Yesterday, a federal judge issued an order holding that the National Security Agency’s tracking and collecting cellphone “metadata” without a warrant is “almost certainly” unconstitutional under the 4th Amendment.

The court issued a preliminary injunction against the NSA’s tracking cellphone information of the named plaintiffs. This is the first serious legal fallout from the disclosures by Edward Snowden last summer about widespread government surveillance programs, including the NSA’s Bulk Telephony Metadata Program. The order was stayed pending a likely appeal by the government. A similar case is pending in New York.

The decision also raises the question whether, if the decision is upheld on appeal, Snowden should be considered a whistleblower and given amnesty.

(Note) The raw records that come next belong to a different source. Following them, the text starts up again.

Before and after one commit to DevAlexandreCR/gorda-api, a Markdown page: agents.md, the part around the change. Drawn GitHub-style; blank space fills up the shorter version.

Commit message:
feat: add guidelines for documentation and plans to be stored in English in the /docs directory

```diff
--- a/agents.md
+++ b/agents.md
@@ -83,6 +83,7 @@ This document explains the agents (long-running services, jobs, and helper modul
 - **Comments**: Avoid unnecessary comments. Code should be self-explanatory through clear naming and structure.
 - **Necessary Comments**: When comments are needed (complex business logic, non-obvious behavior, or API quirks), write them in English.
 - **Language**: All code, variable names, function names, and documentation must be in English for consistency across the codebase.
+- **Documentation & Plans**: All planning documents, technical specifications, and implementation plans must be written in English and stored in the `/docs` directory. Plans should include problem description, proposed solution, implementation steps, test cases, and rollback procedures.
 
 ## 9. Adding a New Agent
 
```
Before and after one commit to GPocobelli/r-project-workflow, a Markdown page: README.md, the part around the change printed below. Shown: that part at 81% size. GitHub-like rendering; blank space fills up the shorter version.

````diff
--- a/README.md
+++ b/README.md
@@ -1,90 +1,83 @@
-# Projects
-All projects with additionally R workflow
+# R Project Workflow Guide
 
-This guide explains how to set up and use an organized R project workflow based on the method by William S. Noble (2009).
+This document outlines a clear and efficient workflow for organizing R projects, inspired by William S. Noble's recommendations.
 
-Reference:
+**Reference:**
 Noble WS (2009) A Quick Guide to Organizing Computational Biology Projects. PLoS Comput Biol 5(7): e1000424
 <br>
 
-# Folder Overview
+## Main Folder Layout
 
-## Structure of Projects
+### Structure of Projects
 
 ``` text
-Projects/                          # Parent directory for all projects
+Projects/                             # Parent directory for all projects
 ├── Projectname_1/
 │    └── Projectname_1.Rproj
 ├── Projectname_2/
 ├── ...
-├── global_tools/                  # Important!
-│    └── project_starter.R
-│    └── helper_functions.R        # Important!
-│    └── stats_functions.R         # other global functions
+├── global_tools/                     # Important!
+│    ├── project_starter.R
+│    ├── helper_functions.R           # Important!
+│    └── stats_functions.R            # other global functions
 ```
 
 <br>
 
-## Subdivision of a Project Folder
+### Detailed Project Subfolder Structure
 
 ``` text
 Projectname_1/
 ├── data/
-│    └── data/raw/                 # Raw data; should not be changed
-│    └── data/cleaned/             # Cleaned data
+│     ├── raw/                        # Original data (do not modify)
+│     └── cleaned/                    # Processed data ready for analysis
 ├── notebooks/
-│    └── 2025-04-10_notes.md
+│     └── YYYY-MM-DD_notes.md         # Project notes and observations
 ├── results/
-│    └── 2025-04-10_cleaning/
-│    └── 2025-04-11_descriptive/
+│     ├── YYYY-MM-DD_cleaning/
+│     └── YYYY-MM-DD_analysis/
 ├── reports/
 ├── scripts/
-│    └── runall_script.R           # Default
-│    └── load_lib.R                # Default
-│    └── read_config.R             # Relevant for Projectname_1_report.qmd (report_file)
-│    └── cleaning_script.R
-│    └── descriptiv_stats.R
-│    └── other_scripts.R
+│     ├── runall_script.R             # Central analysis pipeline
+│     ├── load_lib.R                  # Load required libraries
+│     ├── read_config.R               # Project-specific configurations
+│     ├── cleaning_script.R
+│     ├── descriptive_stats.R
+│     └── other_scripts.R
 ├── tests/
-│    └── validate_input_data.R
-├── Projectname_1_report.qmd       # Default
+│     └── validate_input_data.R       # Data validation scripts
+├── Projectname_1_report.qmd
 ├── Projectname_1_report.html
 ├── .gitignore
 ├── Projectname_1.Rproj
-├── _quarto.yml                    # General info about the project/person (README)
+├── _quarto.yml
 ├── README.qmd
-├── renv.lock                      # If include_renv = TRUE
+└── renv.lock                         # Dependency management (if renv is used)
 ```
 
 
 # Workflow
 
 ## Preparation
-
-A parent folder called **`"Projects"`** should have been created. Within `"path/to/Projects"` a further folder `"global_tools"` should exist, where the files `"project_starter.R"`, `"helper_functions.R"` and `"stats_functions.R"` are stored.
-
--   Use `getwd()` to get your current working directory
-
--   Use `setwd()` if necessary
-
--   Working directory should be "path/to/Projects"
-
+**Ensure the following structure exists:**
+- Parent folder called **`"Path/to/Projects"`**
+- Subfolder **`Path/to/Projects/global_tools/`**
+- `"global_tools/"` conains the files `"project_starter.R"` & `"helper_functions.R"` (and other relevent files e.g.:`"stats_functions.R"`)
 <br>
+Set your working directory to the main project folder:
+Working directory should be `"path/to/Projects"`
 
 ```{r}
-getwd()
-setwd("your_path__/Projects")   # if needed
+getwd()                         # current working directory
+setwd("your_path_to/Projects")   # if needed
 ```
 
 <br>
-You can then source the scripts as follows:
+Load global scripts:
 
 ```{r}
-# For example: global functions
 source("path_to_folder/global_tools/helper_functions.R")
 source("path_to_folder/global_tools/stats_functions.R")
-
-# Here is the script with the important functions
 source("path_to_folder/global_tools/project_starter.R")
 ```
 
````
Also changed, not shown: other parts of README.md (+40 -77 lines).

On that issue, the government’s position has not changed. According to the spokesman for the White House, “Mr. Snowden has been accused of leaking classified information and he faces felony charges here in the United States.” In contrast, Glenn Greenwald, the journalist who first reported on the program in The Guardian based on documents provided by Snowden, called the decision “a vindication” of Snowden’s view that the public was entitled to know about the existence of government activity that raises such serious constitutional questions.

The debate is probably just getting started in earnest now that the courts are starting to weigh in.

Read more about how privacy and freedom of expression go hand-in-hand here, and learn about the efforts NCAC supports to end mass surveillance.